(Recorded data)
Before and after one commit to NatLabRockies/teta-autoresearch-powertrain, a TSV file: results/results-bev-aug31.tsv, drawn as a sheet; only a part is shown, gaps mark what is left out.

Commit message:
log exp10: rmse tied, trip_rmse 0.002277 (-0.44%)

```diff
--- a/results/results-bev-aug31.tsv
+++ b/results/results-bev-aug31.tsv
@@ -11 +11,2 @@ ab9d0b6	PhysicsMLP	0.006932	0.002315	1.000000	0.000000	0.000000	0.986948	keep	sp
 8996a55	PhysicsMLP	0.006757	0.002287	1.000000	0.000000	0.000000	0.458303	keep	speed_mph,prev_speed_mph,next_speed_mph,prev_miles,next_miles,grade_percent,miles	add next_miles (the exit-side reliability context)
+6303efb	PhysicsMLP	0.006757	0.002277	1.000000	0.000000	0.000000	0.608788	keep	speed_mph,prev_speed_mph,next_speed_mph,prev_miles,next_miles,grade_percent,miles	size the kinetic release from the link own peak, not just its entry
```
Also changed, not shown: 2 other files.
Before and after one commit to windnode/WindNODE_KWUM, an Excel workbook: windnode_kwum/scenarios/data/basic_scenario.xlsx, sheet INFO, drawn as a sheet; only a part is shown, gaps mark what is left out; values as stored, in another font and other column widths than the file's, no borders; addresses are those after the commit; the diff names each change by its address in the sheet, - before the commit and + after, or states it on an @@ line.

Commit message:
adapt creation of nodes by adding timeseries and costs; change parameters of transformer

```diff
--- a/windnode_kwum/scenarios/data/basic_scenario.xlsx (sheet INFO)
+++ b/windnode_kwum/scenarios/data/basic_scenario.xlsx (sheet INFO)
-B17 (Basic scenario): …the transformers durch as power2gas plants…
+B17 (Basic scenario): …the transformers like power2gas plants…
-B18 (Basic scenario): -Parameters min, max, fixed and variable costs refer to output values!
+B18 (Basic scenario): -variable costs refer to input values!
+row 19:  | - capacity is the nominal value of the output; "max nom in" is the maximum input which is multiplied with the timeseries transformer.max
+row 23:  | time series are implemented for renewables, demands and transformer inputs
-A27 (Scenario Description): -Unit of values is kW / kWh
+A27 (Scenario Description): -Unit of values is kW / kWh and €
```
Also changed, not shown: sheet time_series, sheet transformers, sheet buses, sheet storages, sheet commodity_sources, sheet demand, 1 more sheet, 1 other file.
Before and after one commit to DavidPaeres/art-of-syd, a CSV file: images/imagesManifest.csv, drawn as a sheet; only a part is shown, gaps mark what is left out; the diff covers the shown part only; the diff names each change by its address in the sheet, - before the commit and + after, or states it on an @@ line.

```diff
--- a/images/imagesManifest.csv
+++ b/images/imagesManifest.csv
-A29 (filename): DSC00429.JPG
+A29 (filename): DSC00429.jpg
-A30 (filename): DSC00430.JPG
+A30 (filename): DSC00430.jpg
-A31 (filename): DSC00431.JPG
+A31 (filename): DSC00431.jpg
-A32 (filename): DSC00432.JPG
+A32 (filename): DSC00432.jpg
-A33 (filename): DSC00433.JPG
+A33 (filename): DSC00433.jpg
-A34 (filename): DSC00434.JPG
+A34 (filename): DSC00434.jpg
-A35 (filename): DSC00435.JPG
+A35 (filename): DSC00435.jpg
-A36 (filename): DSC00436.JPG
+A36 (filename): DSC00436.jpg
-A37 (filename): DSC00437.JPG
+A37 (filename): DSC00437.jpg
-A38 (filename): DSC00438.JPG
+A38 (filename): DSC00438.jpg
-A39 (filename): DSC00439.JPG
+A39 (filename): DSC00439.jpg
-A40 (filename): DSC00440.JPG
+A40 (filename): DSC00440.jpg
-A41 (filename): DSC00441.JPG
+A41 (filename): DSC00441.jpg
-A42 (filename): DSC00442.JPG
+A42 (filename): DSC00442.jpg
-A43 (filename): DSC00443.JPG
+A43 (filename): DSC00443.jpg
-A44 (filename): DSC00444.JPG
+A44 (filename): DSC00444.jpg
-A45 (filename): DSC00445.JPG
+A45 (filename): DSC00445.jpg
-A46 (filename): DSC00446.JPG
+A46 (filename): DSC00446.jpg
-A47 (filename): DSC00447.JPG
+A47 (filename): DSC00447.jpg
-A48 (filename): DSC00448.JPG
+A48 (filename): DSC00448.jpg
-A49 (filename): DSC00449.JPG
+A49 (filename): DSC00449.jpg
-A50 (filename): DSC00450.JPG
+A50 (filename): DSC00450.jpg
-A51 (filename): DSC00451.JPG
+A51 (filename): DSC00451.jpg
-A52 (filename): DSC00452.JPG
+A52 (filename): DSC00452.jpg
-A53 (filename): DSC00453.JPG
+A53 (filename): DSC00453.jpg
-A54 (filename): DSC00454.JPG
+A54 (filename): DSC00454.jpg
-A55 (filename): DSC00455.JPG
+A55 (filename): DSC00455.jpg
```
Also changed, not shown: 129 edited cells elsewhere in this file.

▸ TASK ITEM
If a line in the entries above contains "each", report it.

▸ THE COMPLETED TASK
Before and after one commit to windnode/WindNODE_KWUM, an Excel workbook: windnode_kwum/scenarios/data/basic_scenario.xlsx, sheet INFO, drawn as a sheet; only a part is shown, gaps mark what is left out; values as stored, in another font and other column widths than the file's, no borders; addresses are those after the commit; the diff names each change by its address in the sheet, - before the commit and + after, or states it on an @@ line.
Before and after one commit to DavidPaeres/art-of-syd, a CSV file: images/imagesManifest.csv, drawn as a sheet; only a part is shown, gaps mark what is left out; the diff covers the shown part only; the diff names each change by its address in the sheet, - before the commit and + after, or states it on an @@ line.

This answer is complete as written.